Version difference data:
• • • •

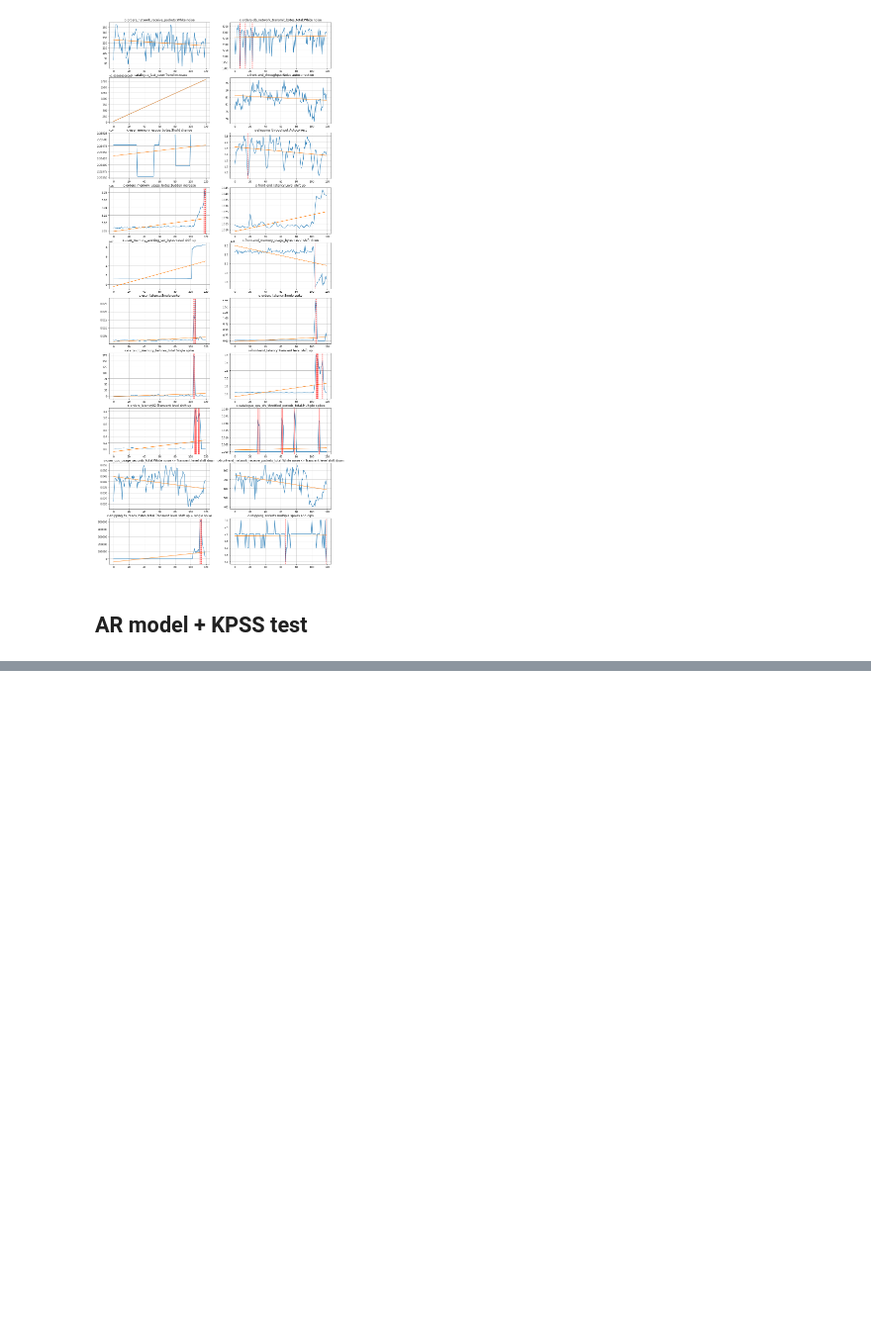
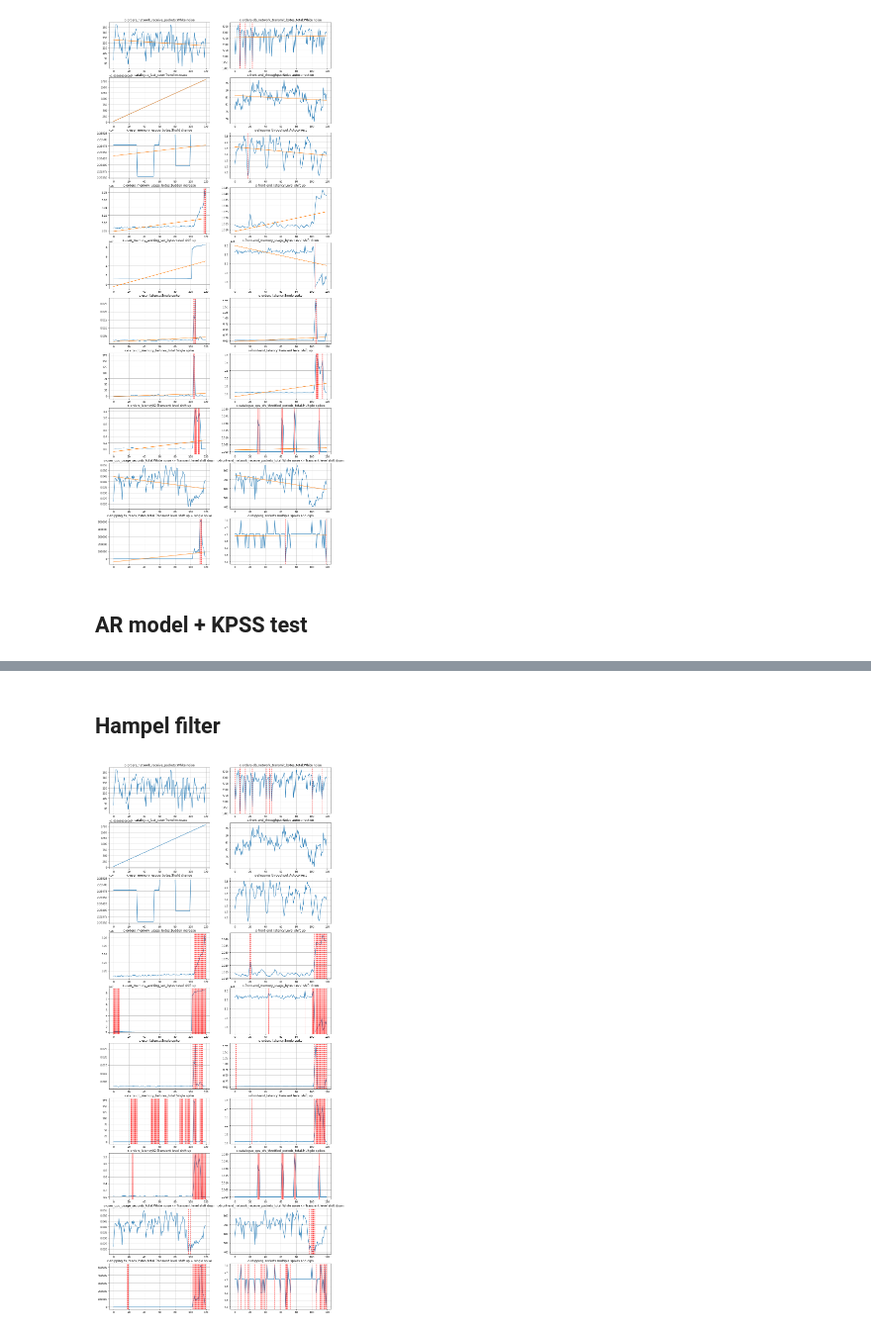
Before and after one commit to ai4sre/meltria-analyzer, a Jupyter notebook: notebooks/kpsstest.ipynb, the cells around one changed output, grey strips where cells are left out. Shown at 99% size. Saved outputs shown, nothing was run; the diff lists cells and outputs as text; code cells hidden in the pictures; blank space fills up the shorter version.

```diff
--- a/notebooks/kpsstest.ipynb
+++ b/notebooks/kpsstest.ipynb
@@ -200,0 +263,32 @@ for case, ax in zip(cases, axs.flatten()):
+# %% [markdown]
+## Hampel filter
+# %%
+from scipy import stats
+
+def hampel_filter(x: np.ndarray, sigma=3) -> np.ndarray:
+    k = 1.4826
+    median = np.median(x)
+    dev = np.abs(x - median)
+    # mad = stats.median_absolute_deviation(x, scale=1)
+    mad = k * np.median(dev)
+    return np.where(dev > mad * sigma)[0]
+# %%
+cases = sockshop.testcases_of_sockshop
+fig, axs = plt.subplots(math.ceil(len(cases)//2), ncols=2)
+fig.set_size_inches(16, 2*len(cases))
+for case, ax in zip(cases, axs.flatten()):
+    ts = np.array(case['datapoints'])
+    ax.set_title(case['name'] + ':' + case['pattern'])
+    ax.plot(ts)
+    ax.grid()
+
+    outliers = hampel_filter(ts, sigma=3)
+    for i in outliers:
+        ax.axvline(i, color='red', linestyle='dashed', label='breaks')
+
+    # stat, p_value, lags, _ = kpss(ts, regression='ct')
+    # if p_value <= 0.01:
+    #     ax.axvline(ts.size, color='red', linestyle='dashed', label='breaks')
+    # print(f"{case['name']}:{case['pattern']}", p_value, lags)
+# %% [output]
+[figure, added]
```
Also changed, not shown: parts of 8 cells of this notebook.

• • • •

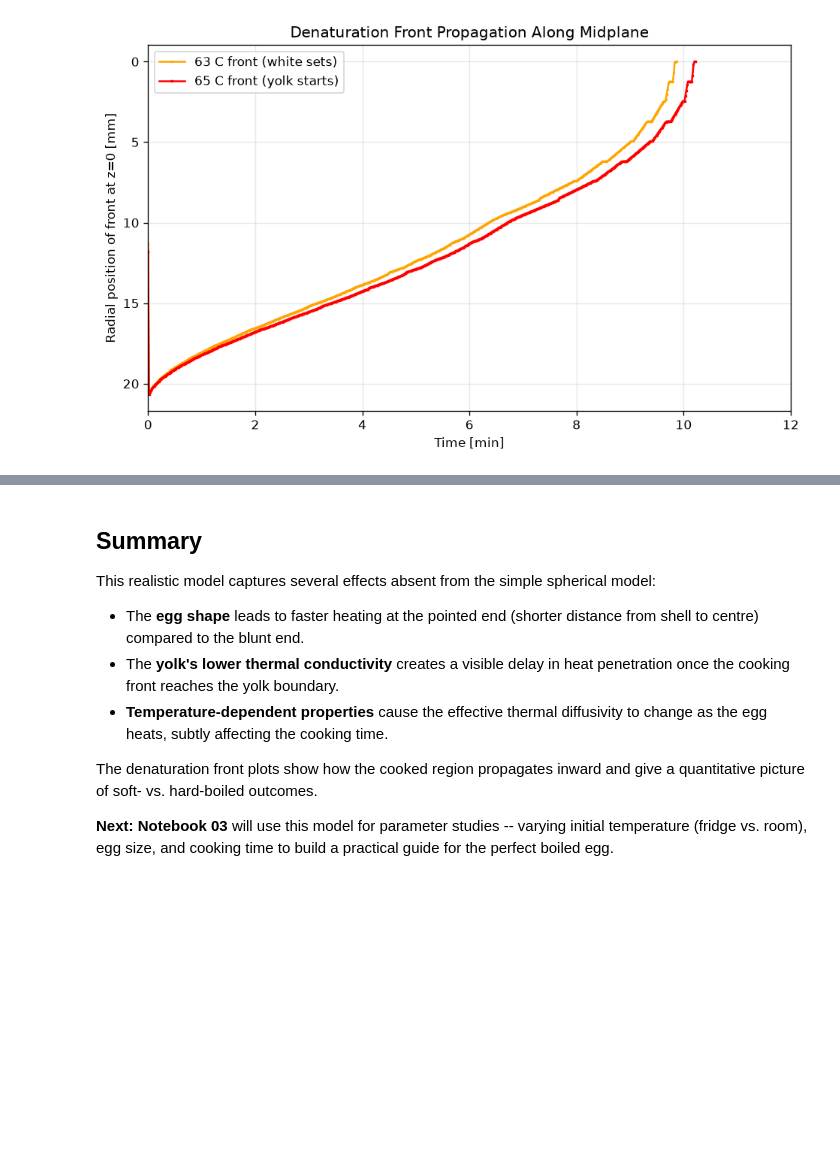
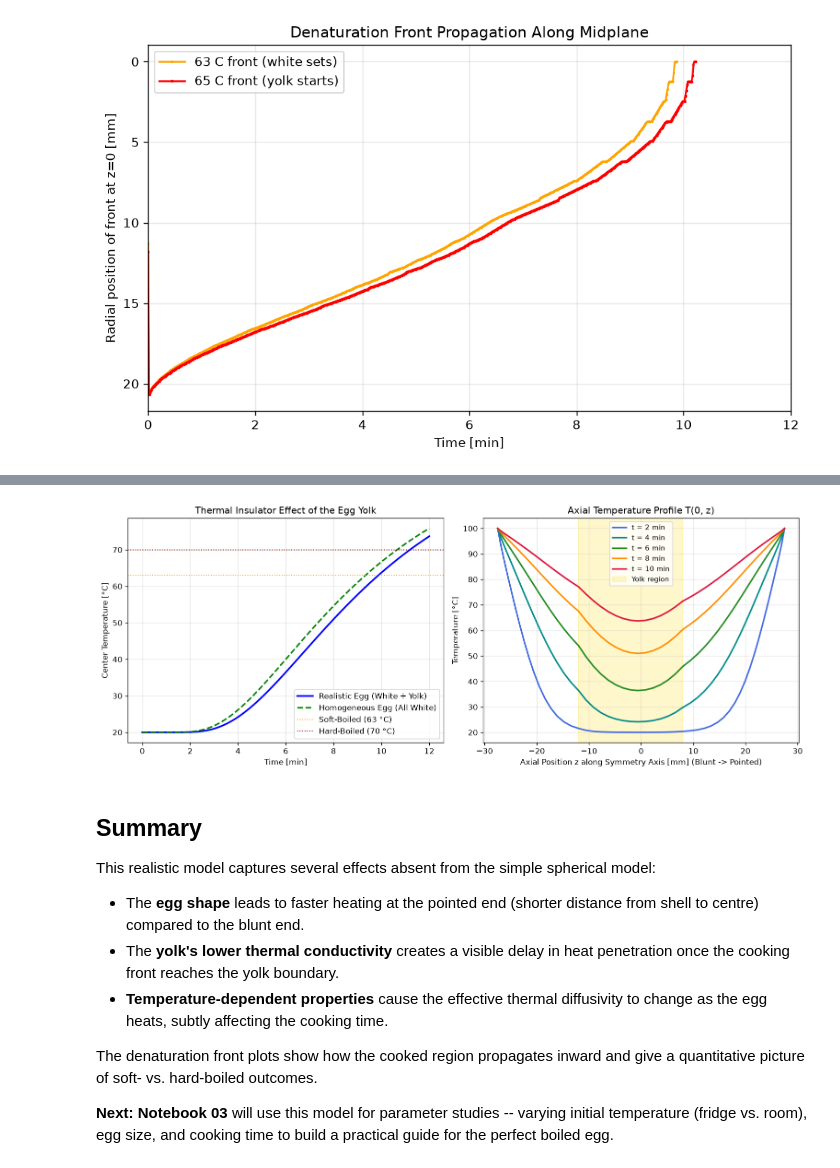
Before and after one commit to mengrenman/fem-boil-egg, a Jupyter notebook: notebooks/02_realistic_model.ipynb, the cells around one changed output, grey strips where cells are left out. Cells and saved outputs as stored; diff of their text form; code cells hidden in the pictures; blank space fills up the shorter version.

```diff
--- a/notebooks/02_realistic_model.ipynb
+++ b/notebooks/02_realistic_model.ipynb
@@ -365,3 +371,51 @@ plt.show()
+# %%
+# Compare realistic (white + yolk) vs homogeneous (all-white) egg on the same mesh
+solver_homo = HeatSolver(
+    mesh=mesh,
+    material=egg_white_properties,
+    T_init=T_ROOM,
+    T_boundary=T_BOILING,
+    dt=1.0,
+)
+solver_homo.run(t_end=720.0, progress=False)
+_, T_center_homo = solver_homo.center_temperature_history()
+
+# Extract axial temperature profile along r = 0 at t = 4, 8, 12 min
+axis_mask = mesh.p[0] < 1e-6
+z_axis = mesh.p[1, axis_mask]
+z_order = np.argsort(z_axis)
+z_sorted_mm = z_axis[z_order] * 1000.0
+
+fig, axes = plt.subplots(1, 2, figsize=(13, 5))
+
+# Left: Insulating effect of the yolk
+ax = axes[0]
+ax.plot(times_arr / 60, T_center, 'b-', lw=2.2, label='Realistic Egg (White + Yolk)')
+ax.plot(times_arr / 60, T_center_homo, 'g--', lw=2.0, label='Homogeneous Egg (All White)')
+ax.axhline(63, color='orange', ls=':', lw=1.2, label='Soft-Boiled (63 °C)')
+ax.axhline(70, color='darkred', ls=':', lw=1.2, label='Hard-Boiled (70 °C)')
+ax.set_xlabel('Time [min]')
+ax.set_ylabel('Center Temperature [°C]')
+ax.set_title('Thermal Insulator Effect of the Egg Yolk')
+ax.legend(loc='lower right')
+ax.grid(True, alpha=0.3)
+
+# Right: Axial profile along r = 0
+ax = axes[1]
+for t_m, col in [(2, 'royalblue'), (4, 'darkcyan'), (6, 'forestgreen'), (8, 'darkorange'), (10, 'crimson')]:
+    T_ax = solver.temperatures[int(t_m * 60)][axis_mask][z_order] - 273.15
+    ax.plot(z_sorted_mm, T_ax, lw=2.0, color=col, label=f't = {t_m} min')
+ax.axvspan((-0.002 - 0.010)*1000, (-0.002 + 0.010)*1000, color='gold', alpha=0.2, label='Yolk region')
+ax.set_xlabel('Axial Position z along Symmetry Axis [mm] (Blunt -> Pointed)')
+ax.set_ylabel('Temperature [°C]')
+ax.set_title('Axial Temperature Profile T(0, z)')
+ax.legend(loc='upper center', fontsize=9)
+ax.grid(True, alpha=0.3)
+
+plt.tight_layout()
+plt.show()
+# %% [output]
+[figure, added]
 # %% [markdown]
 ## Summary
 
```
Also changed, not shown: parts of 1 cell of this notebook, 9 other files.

• • • •

WHAT YOU ARE ASKED TO DO ->
Among the entries, how many lines include the word "axes"? Answer with a single number and nothing further.

WRITTEN RESPONSE ->
3